Her bedroom looked so warm and welcoming to Rose's eyes as she woke the next morning, the sun shining in between the window curtains, showing cream walls and a carpeted floor, so unlike the bare planks and dull plaster of Lowwood. She climbed out of bed and dressed herself with care, until she felt ready to appear before Mrs. Fairfax, and that her pupil would not recoil from her. She tidied up after herself quickly before leaving her room.
Walking briskly down the gallery, Rose descended the staircase; then entered the hall. She paused for a minute to look at the pictures on the walls once more before moving on. The hall-door stood open and she stepped over the threshold. It was a lovely morning; the early sun shone serenely on the slowly awakening Spring. Stopping in the middle of the lawn, Rose looked up and properly looked at her new home. It was three storeys high, and quite wide, with battlements round the top. The grey front stood out well from the background of a rookery, whose cawing tenants were absent. Farther off were hills; not so lofty as those round Lowwood, not like barriers of separation from the living world; but yet quiet and lonely hills enough, and they seemed to embrace Thornfield with a seclusion Rose had not expected to find existent so near the stirring locality of Millcote. The artistic eye that Rose seemed to have gained when she became Jane Eyre was enjoying the sights before her and absently sketching the landscape in her head when Mrs Fairfax appeared at the hall door.
"What! Up already?" she called. "I see you are an early riser."
Rose over to her, and received (to her surprise) with a kiss on the cheek and shake of the hand.
"How do you like Thornfield, my dear?" she asked.
"Very much, Mrs Fairfax," Rose replied truthfully.
"Yes," she allowed, "it is a pretty place; but I fear it will be getting out of order, unless Mr. Rochester should take it into his head to come and reside here permanently; or, at least, visit it rather oftener: great houses and fine grounds require the presence of the proprietor."
"And what is his relation to my pupil?" Rose asked.
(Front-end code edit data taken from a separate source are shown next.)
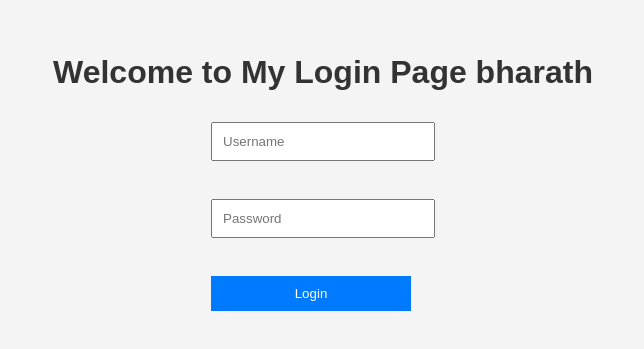
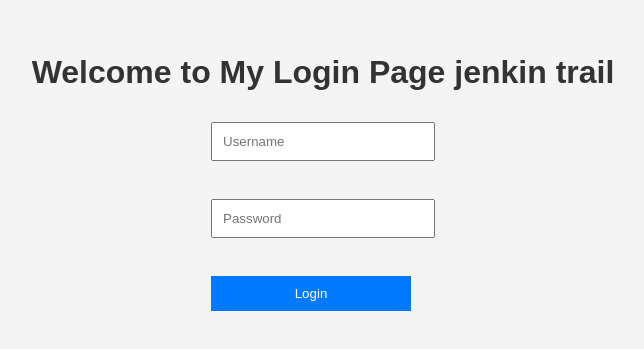
Before and after one commit to BharathkumarRG/action-runner, a plain HTML site: page index.html in a window 1280 px wide. Shown: the part 231-580 px from the top of the page, without its empty margins (317-961 px from the left). Drawn offline with Linux system fonts and the light colour scheme.

Commit message:
jenkinsfile2

```diff
--- a/index.html
+++ b/index.html
@@ -7,7 +7,7 @@
     <link rel="stylesheet" href="style.css">
 </head>
 <body>
-    <h1>Welcome to My Login Page bharath </h1>
+    <h1>Welcome to My Login Page jenkin trail </h1>
     <form>
         <input type="text" placeholder="Username"><br>
         <input type="password" placeholder="Password"><br>
```
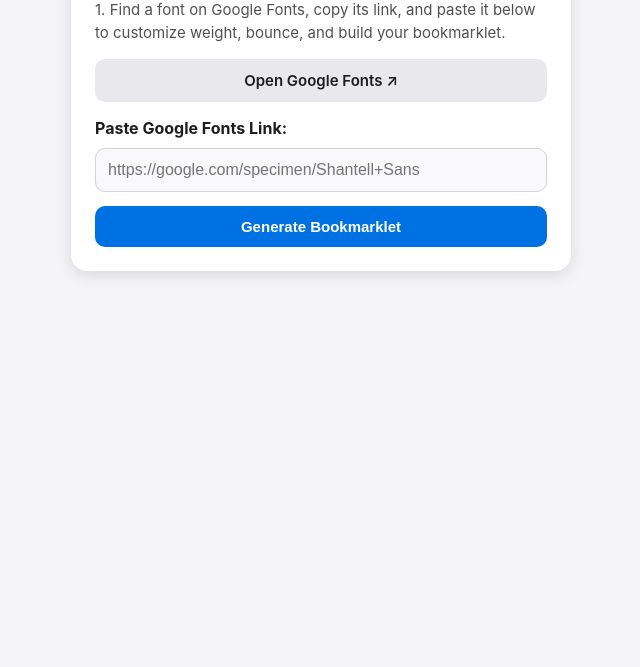
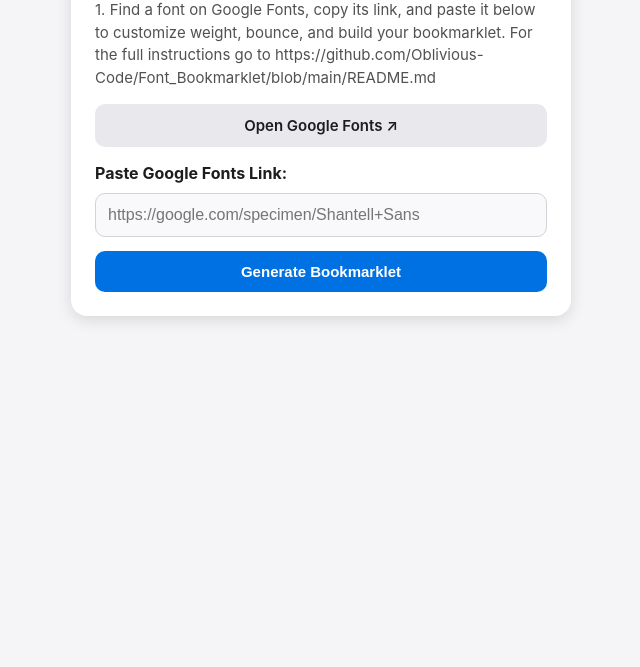
Before and after one commit to Oblivious-Code/Font_Bookmarklet, a plain HTML site: page index.html in a window 1280 px wide. Shown: the part 133-800 px from the top of the page, without its empty margins (319-959 px from the left). Drawn offline with Linux system fonts and the light colour scheme.

Commit message:
Update instructions in index.html
Added a link to the README for full instructions.

```diff
--- a/index.html
+++ b/index.html
@@ -58,7 +58,7 @@
       <h1>Google Font Bookmarklet Maker</h1>
       <button class="theme-btn" id="themeBtn" onclick="toggleTheme()" aria-label="Toggle Dark Mode">☾</button>
     </div>
-    <p>1. Find a font on Google Fonts, copy its link, and paste it below to customize weight, bounce, and build your bookmarklet.</p>
+    <p>1. Find a font on Google Fonts, copy its link, and paste it below to customize weight, bounce, and build your bookmarklet. For the full instructions go to https://github.com/Oblivious-Code/Font_Bookmarklet/blob/main/README.md</p>
     <a href="https://google.com" target="_blank" class="btn btn-secondary">Open Google Fonts ↗</a>
     <label for="fontUrl"><strong>Paste Google Fonts Link:</strong></label>
     <input type="url" id="fontUrl" placeholder="https://google.com/specimen/Shantell+Sans">
```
"She is Mr. Rochester's ward; he ordered me to find a governess for her. She is waiting for you in the nursery with her bonne, as she calls her nurse. If you'll follow me, my dear."